strains have entered clinical trials. As the advent for oncolytic vaccinia virus as an approved
therapy beckons, it is critical to consider some of the barriers that may hinder this progress.
These include suboptimal delivery of the virus to tumour sites, incomplete destruction of the
tumour mass, and a lack of full understanding of the way in which oncolytic vaccinia kills its
target cells. This thesis attempts to address these issues, with a particular focus on ovarian
As ovarian cancer is generally restricted to the peritoneal cavity, intraperitoneal delivery may
be preferable over intravenous delivery. Here, it is shown that Lister-dTK, an engineered
vaccinia strain, is able to selectively replicate in ovarian tumours, including metastases to the
liver following intraperitoneal delivery. To determine whether Lister-dTK could potentially
be used in combination with current therapies for ovarian cancer, the effect of cisplatin and
Lister-dTK together was assessed in vitro but showed no improvement in overall cell death.

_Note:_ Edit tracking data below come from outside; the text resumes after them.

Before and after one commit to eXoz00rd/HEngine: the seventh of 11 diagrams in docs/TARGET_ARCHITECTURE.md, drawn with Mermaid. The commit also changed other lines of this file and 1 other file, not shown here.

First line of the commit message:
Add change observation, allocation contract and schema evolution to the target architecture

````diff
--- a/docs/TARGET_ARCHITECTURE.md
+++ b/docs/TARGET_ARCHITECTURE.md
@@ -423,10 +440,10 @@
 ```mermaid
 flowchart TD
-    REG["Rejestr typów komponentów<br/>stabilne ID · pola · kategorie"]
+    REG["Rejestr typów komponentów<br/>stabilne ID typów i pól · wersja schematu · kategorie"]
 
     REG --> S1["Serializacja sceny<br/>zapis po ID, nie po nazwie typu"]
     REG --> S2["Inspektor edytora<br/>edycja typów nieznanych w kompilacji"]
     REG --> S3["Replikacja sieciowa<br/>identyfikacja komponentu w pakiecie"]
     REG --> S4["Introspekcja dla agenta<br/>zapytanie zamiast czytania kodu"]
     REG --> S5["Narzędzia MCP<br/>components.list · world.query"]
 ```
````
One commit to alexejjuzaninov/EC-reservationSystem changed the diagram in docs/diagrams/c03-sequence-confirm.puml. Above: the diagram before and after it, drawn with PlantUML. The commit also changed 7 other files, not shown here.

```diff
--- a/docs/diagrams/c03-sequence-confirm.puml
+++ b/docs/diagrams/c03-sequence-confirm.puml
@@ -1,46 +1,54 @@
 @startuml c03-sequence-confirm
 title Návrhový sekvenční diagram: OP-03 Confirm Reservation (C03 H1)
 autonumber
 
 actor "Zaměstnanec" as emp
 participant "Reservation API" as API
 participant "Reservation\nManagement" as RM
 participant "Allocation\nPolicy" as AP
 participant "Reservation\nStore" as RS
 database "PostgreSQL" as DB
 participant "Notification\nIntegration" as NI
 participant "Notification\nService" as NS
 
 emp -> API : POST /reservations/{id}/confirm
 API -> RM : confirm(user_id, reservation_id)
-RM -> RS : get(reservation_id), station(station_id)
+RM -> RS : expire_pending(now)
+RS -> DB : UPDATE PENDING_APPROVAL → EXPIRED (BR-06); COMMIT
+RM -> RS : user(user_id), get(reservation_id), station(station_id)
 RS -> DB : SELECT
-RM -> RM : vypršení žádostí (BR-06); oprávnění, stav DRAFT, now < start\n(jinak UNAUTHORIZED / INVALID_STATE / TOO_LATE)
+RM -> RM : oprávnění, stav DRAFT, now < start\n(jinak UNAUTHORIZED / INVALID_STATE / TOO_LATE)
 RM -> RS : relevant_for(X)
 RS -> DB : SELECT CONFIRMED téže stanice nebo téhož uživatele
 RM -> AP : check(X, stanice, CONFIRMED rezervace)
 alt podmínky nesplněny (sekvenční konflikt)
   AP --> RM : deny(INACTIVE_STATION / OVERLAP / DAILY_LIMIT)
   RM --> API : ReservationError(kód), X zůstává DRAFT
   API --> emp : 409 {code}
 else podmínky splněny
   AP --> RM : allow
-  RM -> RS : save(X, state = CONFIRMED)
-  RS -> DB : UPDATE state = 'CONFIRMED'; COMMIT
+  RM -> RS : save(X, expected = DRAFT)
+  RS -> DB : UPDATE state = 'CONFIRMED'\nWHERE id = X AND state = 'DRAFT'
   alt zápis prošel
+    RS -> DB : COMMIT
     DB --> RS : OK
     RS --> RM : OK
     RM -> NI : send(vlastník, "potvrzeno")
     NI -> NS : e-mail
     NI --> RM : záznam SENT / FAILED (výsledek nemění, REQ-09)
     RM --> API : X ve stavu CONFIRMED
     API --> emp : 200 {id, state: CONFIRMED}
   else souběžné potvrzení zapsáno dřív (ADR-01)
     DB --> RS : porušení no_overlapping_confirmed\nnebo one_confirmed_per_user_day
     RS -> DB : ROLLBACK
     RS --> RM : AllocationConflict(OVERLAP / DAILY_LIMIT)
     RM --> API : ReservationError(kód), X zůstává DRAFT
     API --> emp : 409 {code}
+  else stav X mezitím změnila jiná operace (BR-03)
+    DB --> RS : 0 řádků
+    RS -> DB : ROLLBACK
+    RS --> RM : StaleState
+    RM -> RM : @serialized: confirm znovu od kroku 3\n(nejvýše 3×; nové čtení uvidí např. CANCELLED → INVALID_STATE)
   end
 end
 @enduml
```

In an attempt to further improve the anti-tumour efficacy of Lister-dTK, the extracellular
matrix protein (ECM) decorin was expressed from the virus. Decorin interacts with various
signalling pathways and is proposed to enhance virus spread. However, abrogation of EGFR
and TGFβ signalling could not be demonstrated in vitro, nor could improved virus spread. In
an intraperitoneal model of ovarian cancer, Lister-mDCN did not demonstrate enhanced
efficacy over a control virus.
To determine the mechanisms of ovarian cancer cell death induced by Lister-dTK, the roles of
apoptosis, autophagy and necrosis were investigated. Whilst some features of both apoptosis
and autophagy were observed, inhibition of these pathways did not attenuate Lister-dTK. It is
proposed that necrosis is the primary cause of cell death but that this process may occur in a